I'd like to note at this point that Sally has never taken me out for lunch on my own. Or with my daughter. Or son or any other combination of my family at this moment in time. Or, a million years ago, with my sister, or brother, or father, or any of my friends, or any of her friends, or anyone, period. Ever.
She was only offering now, because she needed an organizer and a driver. Fuck.
I told her she'd agreed to meet her friend at her friend's daughter's home. "Oh, did I?" she countered in a mocking voice. "No, I'd like to take you all to lunch." Very final, cutting tone.
I figured I wouldn't mention that Sow's daughter would be at work during the week and the other daughter flew back to Calgary immediately after the big party. Imagine. No time to stick around and hang with Sal.)
She got on the phone with Sow and started lying.
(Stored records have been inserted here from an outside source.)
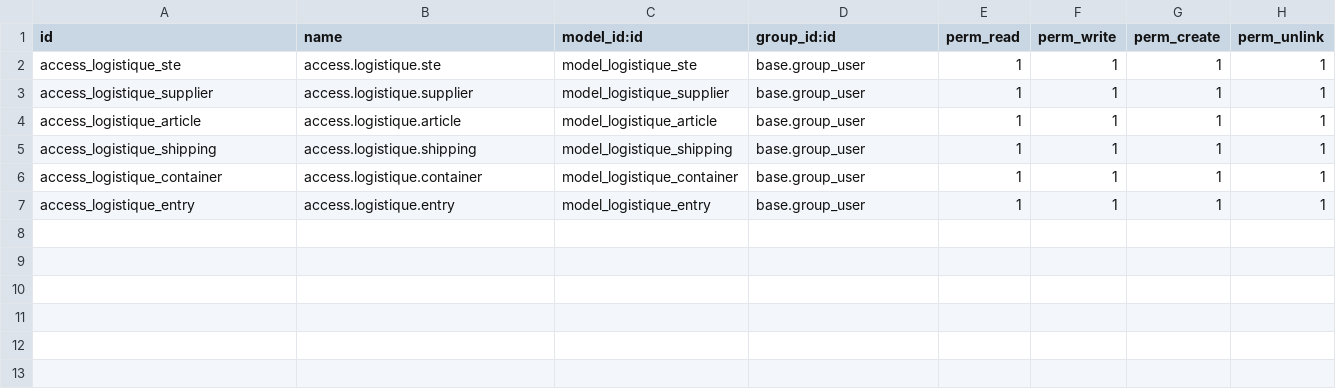
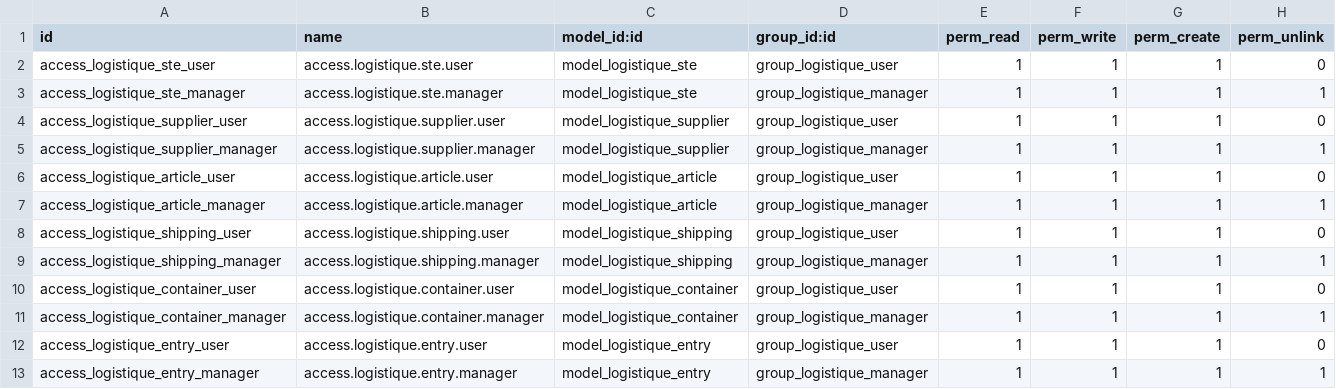
Before and after one commit to ayoubakhrif/Soufiane-Food, a CSV file: custom-addons/logistique/security/ir.model.access.csv, drawn as a sheet.

```diff
--- a/custom-addons/logistique/security/ir.model.access.csv
+++ b/custom-addons/logistique/security/ir.model.access.csv
@@ -1,7 +1,13 @@
 id,name,model_id:id,group_id:id,perm_read,perm_write,perm_create,perm_unlink
-access_logistique_ste,access.logistique.ste,model_logistique_ste,base.group_user,1,1,1,1
-access_logistique_supplier,access.logistique.supplier,model_logistique_supplier,base.group_user,1,1,1,1
-access_logistique_article,access.logistique.article,model_logistique_article,base.group_user,1,1,1,1
-access_logistique_shipping,access.logistique.shipping,model_logistique_shipping,base.group_user,1,1,1,1
-access_logistique_container,access.logistique.container,model_logistique_container,base.group_user,1,1,1,1
-access_logistique_entry,access.logistique.entry,model_logistique_entry,base.group_user,1,1,1,1
+access_logistique_ste_user,access.logistique.ste.user,model_logistique_ste,group_logistique_user,1,1,1,0
+access_logistique_ste_manager,access.logistique.ste.manager,model_logistique_ste,group_logistique_manager,1,1,1,1
+access_logistique_supplier_user,access.logistique.supplier.user,model_logistique_supplier,group_logistique_user,1,1,1,0
+access_logistique_supplier_manager,access.logistique.supplier.manager,model_logistique_supplier,group_logistique_manager,1,1,1,1
+access_logistique_article_user,access.logistique.article.user,model_logistique_article,group_logistique_user,1,1,1,0
+access_logistique_article_manager,access.logistique.article.manager,model_logistique_article,group_logistique_manager,1,1,1,1
+access_logistique_shipping_user,access.logistique.shipping.user,model_logistique_shipping,group_logistique_user,1,1,1,0
+access_logistique_shipping_manager,access.logistique.shipping.manager,model_logistique_shipping,group_logistique_manager,1,1,1,1
+access_logistique_container_user,access.logistique.container.user,model_logistique_container,group_logistique_user,1,1,1,0
+access_logistique_container_manager,access.logistique.container.manager,model_logistique_container,group_logistique_manager,1,1,1,1
+access_logistique_entry_user,access.logistique.entry.user,model_logistique_entry,group_logistique_user,1,1,1,0
+access_logistique_entry_manager,access.logistique.entry.manager,model_logistique_entry,group_logistique_manager,1,1,1,1
```
Also changed, not shown: 2 other files.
Sally: "Yes, Sow, we just arose and Delia made a grand brunch (Anthony snorted his coffee through his nose at this lie, understandably, since I've never made brunch in my life and he makes it every second weekend for all of us.) But my mother thought it a Grand Illusion (due regards to Styx) to paint a picture of her daughter slaving in the kitchen over an imagined brunch.
Sow: "Murmle, murmle, murmle."
Sally: "And yes, we will all join again for lunch...Delia will call you."
I can't begin to describe what followed for the next 48 hours.
I told her I would not arrange the lunch. She said I would. I told her I had things to do and she hadn't consulted me. She said "So what?" I said "Well so what? So you don't get my indentured services." She kept looking away and repeating her commands. I would walk away and half an hour later, she'd start over. I tried patience and not answering, and straight-out yelling "NO!", and everything else I could think of (including burying myself under the blankets of the bed).
Then she'd forget she'd offered to do the lunch. There'd be no memory, and I mean NO MEMORY, of a lunch. But then her friend would call, and ask, "So, how about that lunch?" And it would start again.
I spoke to the friend. I told her it would be nice if they could visit, but I had no time to event-plan a lunch. We arranged that Sally would visit her at her daughter's home. Exactly as it had been planned when we left the party, but Sal had forgotten in her drunken stupor.
I told Sally, who pretended to be pleased, but the moment my back was turned she carried the phone into the basement, thinking I couldn't hear her down there. And she called her friend and cancelled their visit. Because if Sally couldn't host a lunch to rival her friend's birthday party, then there'd be no visit at all.
And on it went, for two days. Her friend called me. What's going on? she asked? How do I know, I countered? Phone calls, intrigue, lies, dates set up, dates cancelled, over and over. I thought I'd set foot onto an Alfred Hitchcock movie set. Who knew what the hell was going on, and who the hell cared anyway?
After I heard my mother whisper into the phone that she "couldn't possibly visit (her friend) because it was too much hassle for Delia," I realized just how pathetic my mother had become.
She would say anything, and blame anyone, including me, in an attempt to one-up her friend. At the age of 90, and in such a state that she can no longer manage any of her own affairs, Sally in her vanity and jealousy is still trying to out-do her friend. And because I wouldn't jump at her beck-and-call to support this illusion, well, then she'd take me down in her lies, to protect her image.
I am so tired of it all...because this has been my family and this has been my mother. For all these years.
I reflected on much of this with Anthony. But before I had told him all the details, he interjected.
"Your mother is jealous," he said. "I can see that now. She's jealous of her friend, jealous of you."
His assessment is as objective as it could be, I think.
Well, I suppose I'm not insane then. Just tired.